Jamshedpur, April 7: Next time a student is absent from school, the onus would be on the school management, faculty and other students to bring him or her back to the cradle.

After failing to improve the dismal school absenteeism record, the human resource development department has decided on community-based intervention to stop the trend.

“In the state on a day, around 55 to 60 per cent students are present in class and we want to take this figure to above the national average of 70 per cent, through this community-based approach,” state primary education director D.K. Saxena said today.

The ambitious project aimed at reducing absenteeism in state-sponsored schools would be launched within three months, in this session itself.

“We have done our spade work on an experimental basis in Ranchi and the efforts have been quite successful in bringing down absenteeism and now the schools have a class attendance of more than 70 per cent,” said the director.

The experiment was initiated in 40 schools of Ranchi last year.

The HRD department is planning to ask the district superintendents of education (DSEs) across the state to conduct orientation sessions in schools under their jurisdiction.

“We would be carrying out training in different districts informing school principals about detailed process of the community based intervention so that the same is implemented in the right perspective at the block level,” he said.

According to the process, if a student absents for one day then the schoolteacher would ask his or her friends to trace them and bring them back to school.

If a student absents for the second day, then teachers would be given the onus of locating and bringing back the students to school.

If a student absents for more than three days then it would be the school managing committee’s responsibility to locate the students and persuade them back to school.

“We have tried out midday meal scheme also and it was successful to a certain extent in attracting students to school. But absenteeism still prevails,” Saxena said.
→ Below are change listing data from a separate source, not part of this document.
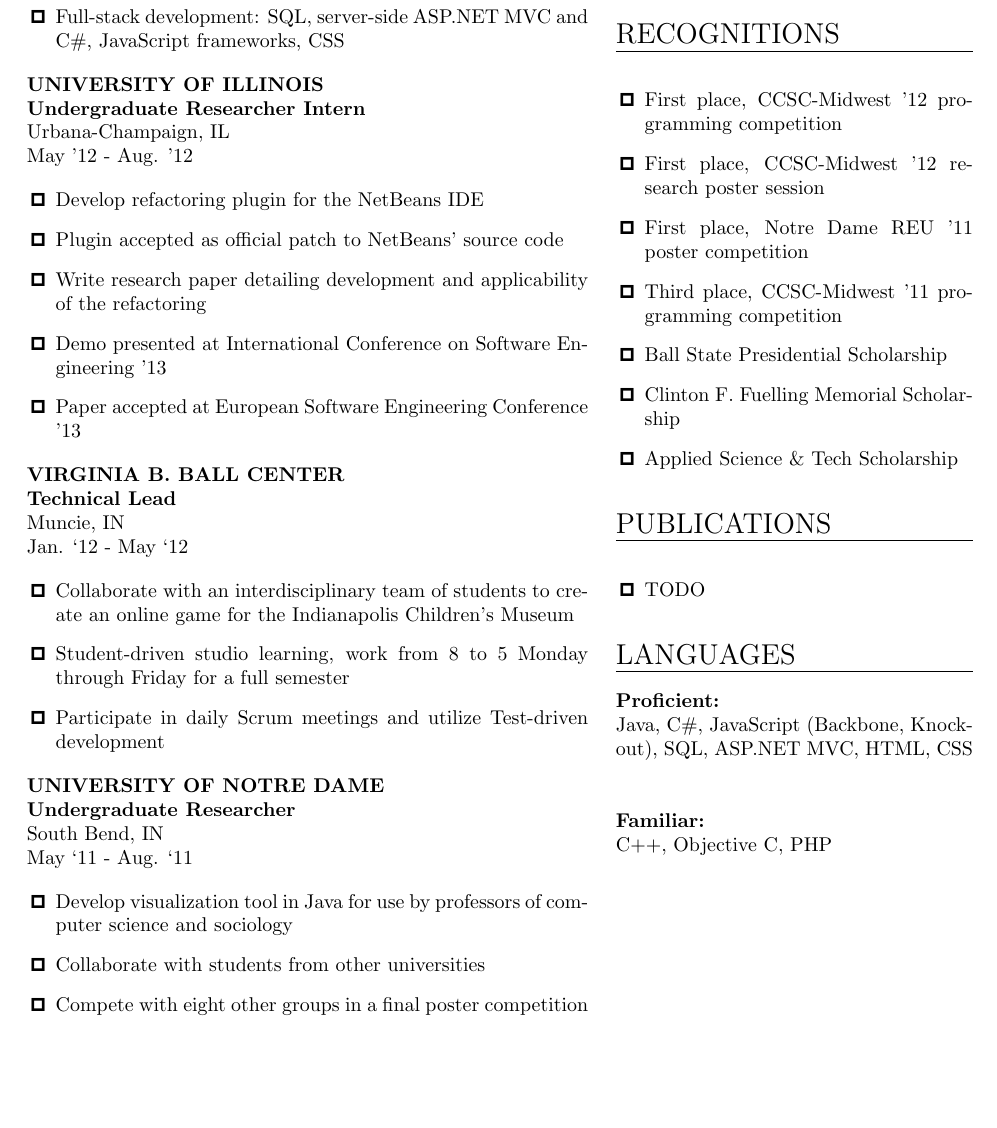
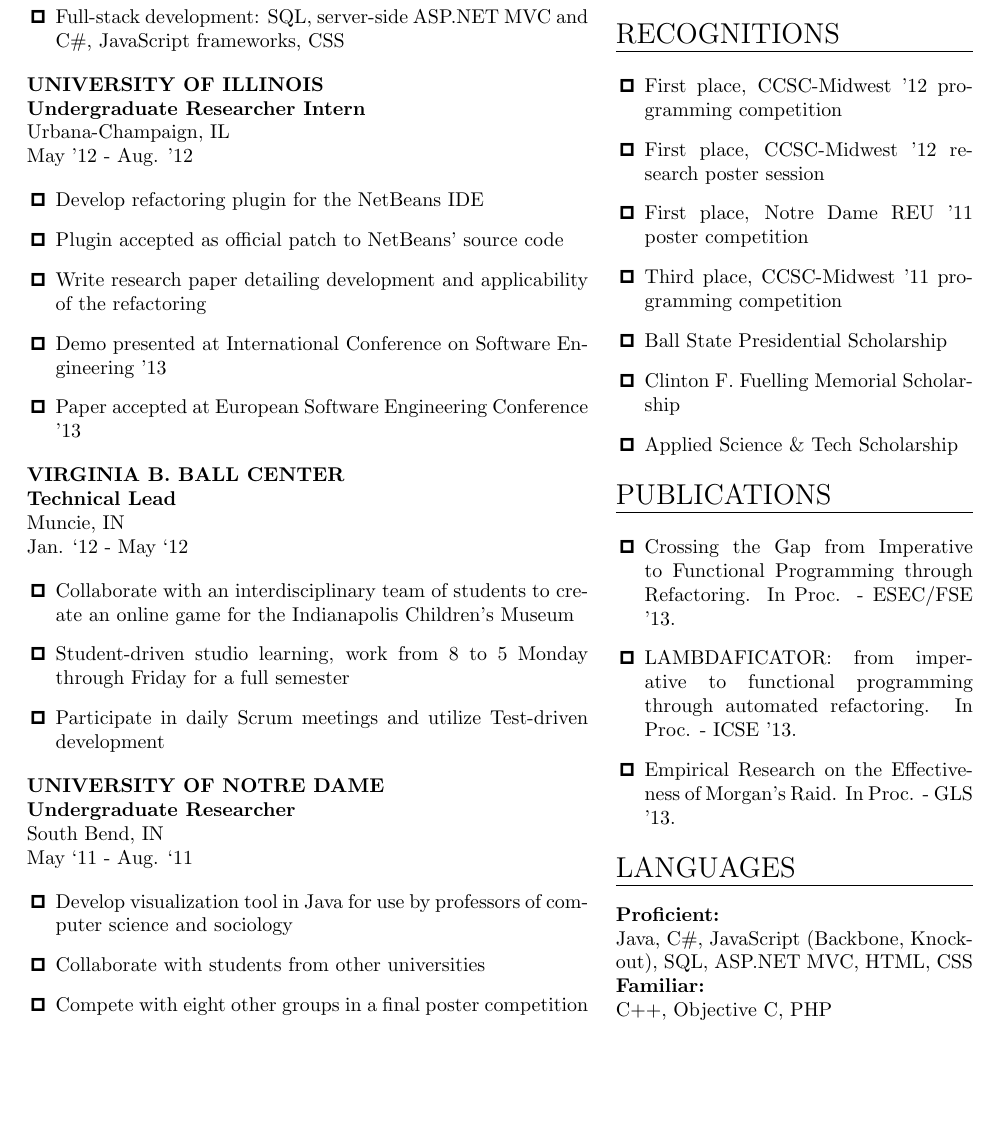
Before and after one commit to ljfranklin/Resume-LaTeX, a LaTeX CV (resume.tex): part of the page, cut so that both start at the same text. Compiled offline with pdfLaTeX.

Commit message:
Added publication section

```diff
--- a/resume.tex
+++ b/resume.tex
@@ -102,6 +102,7 @@ GPA: 3.95
 
 \header{Recognitions}
 
+\vspace{-0.1in}
 \begin{details}
   \item First place, CCSC-Midwest '12 programming competition
   \item First place, CCSC-Midwest '12 research poster session
@@ -111,14 +112,28 @@ GPA: 3.95
   \item Clinton F. Fuelling Memorial Scholarship
   \item Applied Science \& Tech Scholarship
 \end{details}
+\vspace{-0.1in}
 
 \spacer
 
 \header{Publications}
 
+\vspace{-0.1in}
 \begin{details}
-  \item TODO
+  \item
+  Crossing the Gap from Imperative to Functional Programming through Refactoring.
+  In Proc. - ESEC/FSE '13.
+
+  \item
+  %Lyle Franklin, Alex Gyori, Jan Lahoda, and Danny Dig. 2013.
+  LAMBDAFICATOR: from imperative to functional programming through automated refactoring.
+  In Proc. - ICSE '13.
+
+  \item
+  Empirical Research on the Effectiveness of Morgan's Raid.
+  In Proc. - GLS '13.
 \end{details}
+\vspace{-0.1in}
 
 \spacer
 
@@ -126,7 +141,7 @@ GPA: 3.95
 
 \textbf{Proficient:}\\
 Java, C\#, JavaScript (Backbone, Knockout), SQL, ASP.NET MVC, HTML, CSS
-\vspace*{1\baselineskip}
+%\vspace*{1\baselineskip}
 
 \textbf{Familiar:}\\
 C++, Objective C, PHP
```
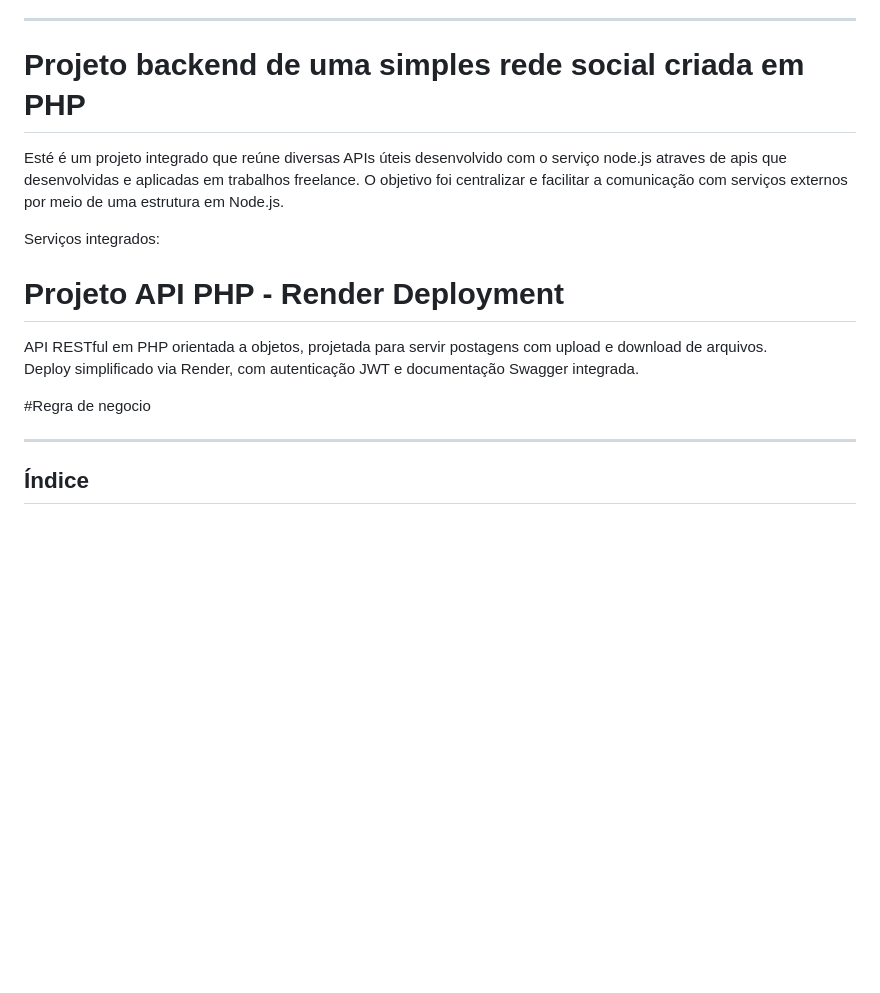
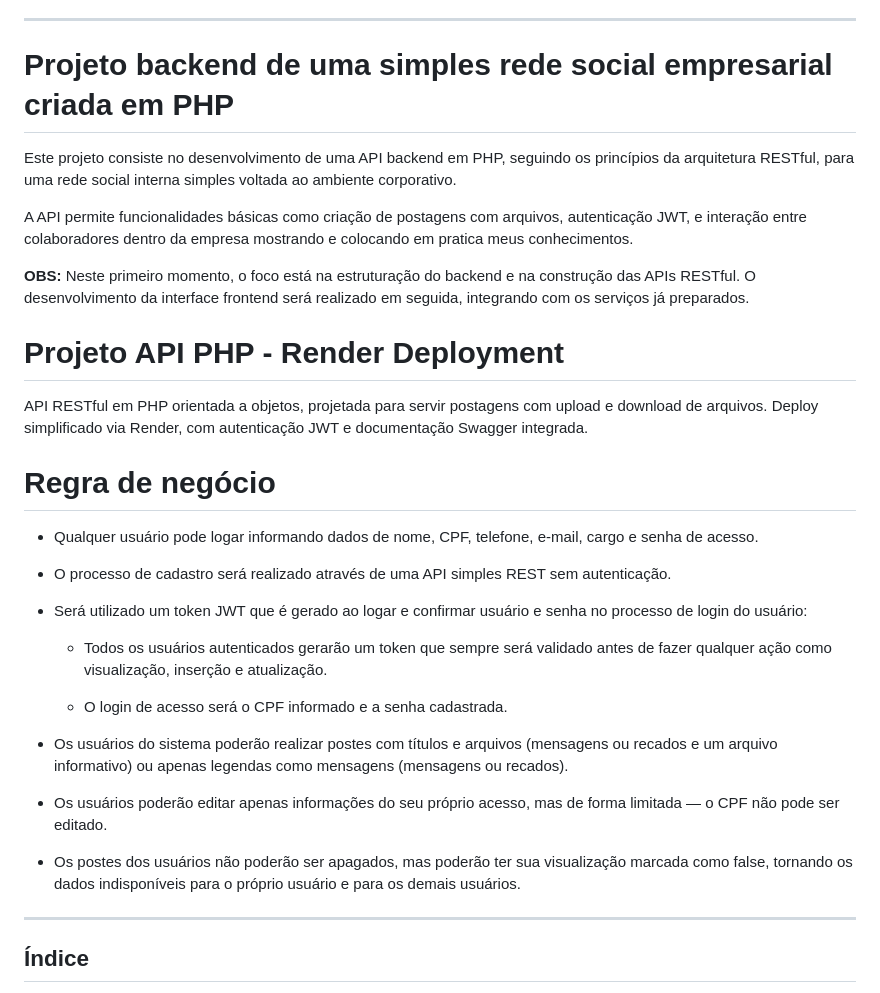
Before and after one commit to sassa-afk/View_Social, a Markdown page: README.md, the part around the change printed below. Rendered like a GitHub page; blank space fills up the shorter version.

Commit message:
ataulização 2

```diff
--- a/README.md
+++ b/README.md
@@ -5,18 +5,35 @@ Atualmente estudo e crio projetos com intenção aplicar meus conhecimentos pass
 📫 Você consegue chegar até mim através do email samuelsouto21@gmail.com .
 
 ---
-# Projeto backend de uma simples rede social criada em PHP
+# Projeto backend de uma simples rede social empresarial criada em PHP
 
-Esté é um projeto integrado que reúne diversas APIs úteis desenvolvido com o serviço node.js atraves de apis que desenvolvidas e aplicadas em trabalhos freelance. O objetivo foi centralizar e facilitar a comunicação com serviços externos por meio de uma estrutura em Node.js.
+Este projeto consiste no desenvolvimento de uma API backend em PHP, seguindo os princípios da arquitetura RESTful, para uma rede social interna simples voltada ao ambiente corporativo.
 
-Serviços integrados:
+A API permite funcionalidades básicas como criação de postagens com arquivos, autenticação JWT, e interação entre colaboradores dentro da empresa mostrando e colocando em pratica meus conhecimentos.
+
+**OBS:** Neste primeiro momento, o foco está na estruturação do backend e na construção das APIs RESTful. O desenvolvimento da interface frontend será realizado em seguida, integrando com os serviços já preparados.
 
 # Projeto API PHP - Render Deployment
 
-API RESTful em PHP orientada a objetos, projetada para servir postagens com upload e download de arquivos.
-Deploy simplificado via Render, com autenticação JWT e documentação Swagger integrada.
+API RESTful em PHP orientada a objetos, projetada para servir postagens com upload e download de arquivos. Deploy simplificado via Render, com autenticação JWT e documentação Swagger integrada.
 
-#Regra de negocio
+# Regra de negócio
+
+- Qualquer usuário pode logar informando dados de nome, CPF, telefone, e-mail, cargo e senha de acesso.
+
+- O processo de cadastro será realizado através de uma API simples REST sem autenticação.
+
+- Será utilizado um token JWT que é gerado ao logar e confirmar usuário e senha no processo de login do usuário:
+
+  + Todos os usuários autenticados gerarão um token que sempre será validado antes de fazer qualquer ação como visualização, inserção e atualização.
+
+  + O login de acesso será o CPF informado e a senha cadastrada.
+
+- Os usuários do sistema poderão realizar postes com títulos e arquivos (mensagens ou recados e um arquivo informativo) ou apenas legendas como mensagens (mensagens ou recados).
+
+- Os usuários poderão editar apenas informações do seu próprio acesso, mas de forma limitada — o CPF não pode ser editado.
+
+- Os postes dos usuários não poderão ser apagados, mas poderão ter sua visualização marcada como false, tornando os dados indisponíveis para o próprio usuário e para os demais usuários.
 
 
 ---
```
Also changed, not shown: other parts of README.md (+1 -2 lines).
The state is also changing the pattern of teacher recruitment for primary and middle schools from this fiscal.

“Earlier, we used to have only graduate teachers till Class VIII. But now we plan to have separate set of teachers for Classes I to V and VI to VIII,” Saxena revealed.

For Classes I to V, youths with intermediate pass and training in education would be eligible for posts of general teachers, while from Classes VI to VIII only graduates with training would be eligible for the posts of subject teachers.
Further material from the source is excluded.